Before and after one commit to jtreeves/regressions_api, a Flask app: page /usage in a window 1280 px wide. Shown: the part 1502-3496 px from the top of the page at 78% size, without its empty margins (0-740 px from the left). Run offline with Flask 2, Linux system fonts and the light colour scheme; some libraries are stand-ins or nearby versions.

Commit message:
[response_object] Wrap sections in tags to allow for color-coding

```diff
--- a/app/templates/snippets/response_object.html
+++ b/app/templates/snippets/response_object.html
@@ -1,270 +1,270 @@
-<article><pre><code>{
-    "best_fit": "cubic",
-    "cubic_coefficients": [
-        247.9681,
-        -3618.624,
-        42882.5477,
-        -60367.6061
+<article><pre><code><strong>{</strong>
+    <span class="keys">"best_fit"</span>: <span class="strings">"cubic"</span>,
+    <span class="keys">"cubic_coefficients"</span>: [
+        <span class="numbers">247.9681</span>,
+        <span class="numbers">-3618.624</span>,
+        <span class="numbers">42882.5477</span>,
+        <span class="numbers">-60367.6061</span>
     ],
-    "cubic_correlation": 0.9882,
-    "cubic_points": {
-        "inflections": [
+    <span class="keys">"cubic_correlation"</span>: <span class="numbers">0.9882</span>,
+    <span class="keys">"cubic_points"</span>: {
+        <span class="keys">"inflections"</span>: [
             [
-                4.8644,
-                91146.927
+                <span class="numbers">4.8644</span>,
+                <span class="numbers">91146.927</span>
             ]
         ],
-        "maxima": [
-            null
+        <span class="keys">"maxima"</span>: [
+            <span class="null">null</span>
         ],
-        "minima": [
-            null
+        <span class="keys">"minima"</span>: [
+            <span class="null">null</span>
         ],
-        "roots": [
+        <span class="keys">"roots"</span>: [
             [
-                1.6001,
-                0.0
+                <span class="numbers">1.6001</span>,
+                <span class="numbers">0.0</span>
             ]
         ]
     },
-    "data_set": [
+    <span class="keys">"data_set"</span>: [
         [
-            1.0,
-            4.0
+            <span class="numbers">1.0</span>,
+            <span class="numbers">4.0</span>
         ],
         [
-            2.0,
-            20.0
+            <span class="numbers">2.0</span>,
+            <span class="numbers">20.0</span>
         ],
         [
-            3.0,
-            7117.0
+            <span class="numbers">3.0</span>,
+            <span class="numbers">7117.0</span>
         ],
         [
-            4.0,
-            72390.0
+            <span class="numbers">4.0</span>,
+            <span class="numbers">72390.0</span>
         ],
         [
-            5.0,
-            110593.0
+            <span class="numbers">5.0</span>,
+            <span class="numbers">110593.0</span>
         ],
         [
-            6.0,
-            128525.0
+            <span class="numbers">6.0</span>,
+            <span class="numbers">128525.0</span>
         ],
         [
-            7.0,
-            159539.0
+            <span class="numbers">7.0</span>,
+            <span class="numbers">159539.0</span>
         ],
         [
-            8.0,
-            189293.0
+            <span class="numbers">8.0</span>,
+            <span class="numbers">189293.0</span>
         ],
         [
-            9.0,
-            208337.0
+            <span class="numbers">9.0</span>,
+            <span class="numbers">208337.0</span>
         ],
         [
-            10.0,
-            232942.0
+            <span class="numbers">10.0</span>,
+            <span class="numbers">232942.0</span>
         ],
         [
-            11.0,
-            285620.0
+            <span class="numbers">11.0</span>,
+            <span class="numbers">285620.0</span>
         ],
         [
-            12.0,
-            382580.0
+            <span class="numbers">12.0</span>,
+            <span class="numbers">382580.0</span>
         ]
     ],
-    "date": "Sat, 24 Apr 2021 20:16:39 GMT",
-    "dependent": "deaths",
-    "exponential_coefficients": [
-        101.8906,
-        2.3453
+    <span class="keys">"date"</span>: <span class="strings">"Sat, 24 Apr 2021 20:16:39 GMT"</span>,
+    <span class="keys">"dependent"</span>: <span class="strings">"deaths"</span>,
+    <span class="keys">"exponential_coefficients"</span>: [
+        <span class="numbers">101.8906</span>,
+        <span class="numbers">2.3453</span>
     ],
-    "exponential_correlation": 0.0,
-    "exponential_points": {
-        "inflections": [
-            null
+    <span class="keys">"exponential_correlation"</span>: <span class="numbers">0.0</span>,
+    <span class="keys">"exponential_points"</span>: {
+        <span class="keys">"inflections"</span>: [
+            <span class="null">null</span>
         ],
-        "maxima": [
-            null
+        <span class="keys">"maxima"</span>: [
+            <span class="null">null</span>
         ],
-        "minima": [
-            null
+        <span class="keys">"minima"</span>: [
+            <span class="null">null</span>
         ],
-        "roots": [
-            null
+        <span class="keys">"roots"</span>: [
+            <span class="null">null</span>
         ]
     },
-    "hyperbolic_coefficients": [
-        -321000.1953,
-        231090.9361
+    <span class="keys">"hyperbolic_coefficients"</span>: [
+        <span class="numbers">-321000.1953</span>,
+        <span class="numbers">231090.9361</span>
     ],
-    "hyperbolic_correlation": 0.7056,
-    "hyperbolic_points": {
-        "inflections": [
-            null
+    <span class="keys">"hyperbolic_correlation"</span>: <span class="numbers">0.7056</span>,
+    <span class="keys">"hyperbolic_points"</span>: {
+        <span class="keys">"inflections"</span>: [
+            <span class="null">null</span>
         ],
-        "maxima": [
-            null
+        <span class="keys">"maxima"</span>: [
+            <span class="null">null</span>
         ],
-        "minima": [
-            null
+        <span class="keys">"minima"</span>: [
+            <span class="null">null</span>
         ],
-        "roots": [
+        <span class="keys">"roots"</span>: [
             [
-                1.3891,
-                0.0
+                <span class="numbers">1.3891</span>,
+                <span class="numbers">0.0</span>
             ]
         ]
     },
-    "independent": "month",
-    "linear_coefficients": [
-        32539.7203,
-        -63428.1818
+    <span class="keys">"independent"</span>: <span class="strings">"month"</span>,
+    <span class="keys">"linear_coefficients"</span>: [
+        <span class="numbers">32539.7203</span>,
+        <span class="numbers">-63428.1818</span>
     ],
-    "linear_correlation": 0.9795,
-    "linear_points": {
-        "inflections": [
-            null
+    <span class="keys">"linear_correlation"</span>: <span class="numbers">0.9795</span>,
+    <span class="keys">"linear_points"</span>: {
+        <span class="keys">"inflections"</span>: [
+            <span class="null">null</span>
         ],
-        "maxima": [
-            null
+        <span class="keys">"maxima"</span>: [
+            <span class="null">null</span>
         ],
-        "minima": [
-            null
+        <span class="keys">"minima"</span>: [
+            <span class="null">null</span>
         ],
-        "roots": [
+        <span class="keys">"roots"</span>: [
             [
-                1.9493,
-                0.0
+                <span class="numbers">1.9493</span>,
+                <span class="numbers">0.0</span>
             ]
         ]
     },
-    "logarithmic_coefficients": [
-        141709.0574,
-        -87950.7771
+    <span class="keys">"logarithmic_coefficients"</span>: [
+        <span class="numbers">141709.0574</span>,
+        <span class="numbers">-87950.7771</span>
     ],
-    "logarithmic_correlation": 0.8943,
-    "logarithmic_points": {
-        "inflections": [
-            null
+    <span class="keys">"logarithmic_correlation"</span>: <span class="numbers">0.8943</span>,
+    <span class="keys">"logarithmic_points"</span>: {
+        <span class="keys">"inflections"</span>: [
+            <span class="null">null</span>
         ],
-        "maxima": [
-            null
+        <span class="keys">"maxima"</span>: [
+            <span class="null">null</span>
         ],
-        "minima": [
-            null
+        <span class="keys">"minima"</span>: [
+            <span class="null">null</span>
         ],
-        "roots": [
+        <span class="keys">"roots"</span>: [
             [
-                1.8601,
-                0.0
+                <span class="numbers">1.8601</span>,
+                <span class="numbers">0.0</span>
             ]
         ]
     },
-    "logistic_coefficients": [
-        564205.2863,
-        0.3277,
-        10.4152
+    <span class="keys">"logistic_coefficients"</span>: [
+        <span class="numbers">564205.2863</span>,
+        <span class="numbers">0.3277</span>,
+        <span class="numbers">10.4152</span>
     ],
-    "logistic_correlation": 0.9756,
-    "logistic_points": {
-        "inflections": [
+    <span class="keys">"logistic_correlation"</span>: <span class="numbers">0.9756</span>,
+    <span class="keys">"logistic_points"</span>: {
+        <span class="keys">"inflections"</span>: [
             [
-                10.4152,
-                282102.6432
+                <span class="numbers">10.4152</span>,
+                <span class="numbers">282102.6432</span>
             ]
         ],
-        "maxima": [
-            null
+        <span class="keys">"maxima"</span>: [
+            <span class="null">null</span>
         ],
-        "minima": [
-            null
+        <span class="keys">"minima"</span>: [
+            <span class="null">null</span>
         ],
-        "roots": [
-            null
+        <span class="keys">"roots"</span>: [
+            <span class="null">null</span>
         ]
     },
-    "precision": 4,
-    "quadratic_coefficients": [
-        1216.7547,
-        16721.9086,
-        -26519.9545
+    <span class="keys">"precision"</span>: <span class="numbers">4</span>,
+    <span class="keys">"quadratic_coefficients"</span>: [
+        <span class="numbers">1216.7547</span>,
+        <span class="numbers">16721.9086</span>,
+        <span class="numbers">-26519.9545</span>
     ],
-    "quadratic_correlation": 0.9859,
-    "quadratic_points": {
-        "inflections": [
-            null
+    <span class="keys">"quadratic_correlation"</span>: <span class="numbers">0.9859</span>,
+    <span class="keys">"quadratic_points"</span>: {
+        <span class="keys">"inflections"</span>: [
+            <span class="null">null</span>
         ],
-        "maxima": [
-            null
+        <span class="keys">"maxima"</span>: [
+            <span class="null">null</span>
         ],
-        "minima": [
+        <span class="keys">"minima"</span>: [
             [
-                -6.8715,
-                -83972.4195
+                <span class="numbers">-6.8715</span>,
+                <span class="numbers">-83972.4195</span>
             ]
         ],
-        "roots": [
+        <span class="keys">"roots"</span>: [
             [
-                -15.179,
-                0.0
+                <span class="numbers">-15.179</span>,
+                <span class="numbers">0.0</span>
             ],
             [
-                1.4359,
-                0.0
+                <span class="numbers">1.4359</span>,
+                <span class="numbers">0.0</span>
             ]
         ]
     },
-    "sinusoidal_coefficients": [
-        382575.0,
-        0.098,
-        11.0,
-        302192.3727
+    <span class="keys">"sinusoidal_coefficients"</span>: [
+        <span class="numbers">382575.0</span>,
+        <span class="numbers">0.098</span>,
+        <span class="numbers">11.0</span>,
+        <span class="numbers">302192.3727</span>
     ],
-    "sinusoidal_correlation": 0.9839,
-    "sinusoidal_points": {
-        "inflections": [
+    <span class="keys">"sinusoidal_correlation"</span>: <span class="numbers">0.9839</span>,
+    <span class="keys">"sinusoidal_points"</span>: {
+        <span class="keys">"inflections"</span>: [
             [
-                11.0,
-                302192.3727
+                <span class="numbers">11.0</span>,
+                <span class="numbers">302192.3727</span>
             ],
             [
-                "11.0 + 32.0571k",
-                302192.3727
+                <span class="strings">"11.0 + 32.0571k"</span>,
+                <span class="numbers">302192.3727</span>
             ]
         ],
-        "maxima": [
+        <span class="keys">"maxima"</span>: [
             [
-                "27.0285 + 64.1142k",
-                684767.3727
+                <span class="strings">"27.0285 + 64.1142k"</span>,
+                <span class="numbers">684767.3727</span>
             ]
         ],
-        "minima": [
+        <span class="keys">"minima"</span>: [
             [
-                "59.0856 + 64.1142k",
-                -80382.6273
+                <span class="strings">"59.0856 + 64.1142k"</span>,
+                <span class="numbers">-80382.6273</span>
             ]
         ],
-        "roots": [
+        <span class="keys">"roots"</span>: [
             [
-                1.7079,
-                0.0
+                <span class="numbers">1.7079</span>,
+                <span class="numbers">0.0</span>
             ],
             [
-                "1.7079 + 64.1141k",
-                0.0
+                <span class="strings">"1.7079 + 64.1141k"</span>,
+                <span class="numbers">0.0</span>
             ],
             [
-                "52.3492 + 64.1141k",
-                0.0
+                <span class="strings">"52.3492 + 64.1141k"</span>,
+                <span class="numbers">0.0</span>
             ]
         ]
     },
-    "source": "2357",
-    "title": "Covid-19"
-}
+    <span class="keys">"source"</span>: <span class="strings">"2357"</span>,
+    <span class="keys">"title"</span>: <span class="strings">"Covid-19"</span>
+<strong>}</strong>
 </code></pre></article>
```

********************

WHAT THE EXERCISE ASKS » The lines above that include "strings" should each be listed.

RESULT BELOW »
+    <span class="keys">"best_fit"</span>: <span class="strings">"cubic"</span>,
+    <span class="keys">"date"</span>: <span class="strings">"Sat, 24 Apr 2021 20:16:39 GMT"</span>,
+    <span class="keys">"dependent"</span>: <span class="strings">"deaths"</span>,
+    <span class="keys">"independent"</span>: <span class="strings">"month"</span>,
+                <span class="strings">"11.0 + 32.0571k"</span>,
+                <span class="strings">"27.0285 + 64.1142k"</span>,
+                <span class="strings">"59.0856 + 64.1142k"</span>,
+                <span class="strings">"1.7079 + 64.1141k"</span>,
+                <span class="strings">"52.3492 + 64.1141k"</span>,
+    <span class="keys">"source"</span>: <span class="strings">"2357"</span>,
+    <span class="keys">"title"</span>: <span class="strings">"Covid-19"</span>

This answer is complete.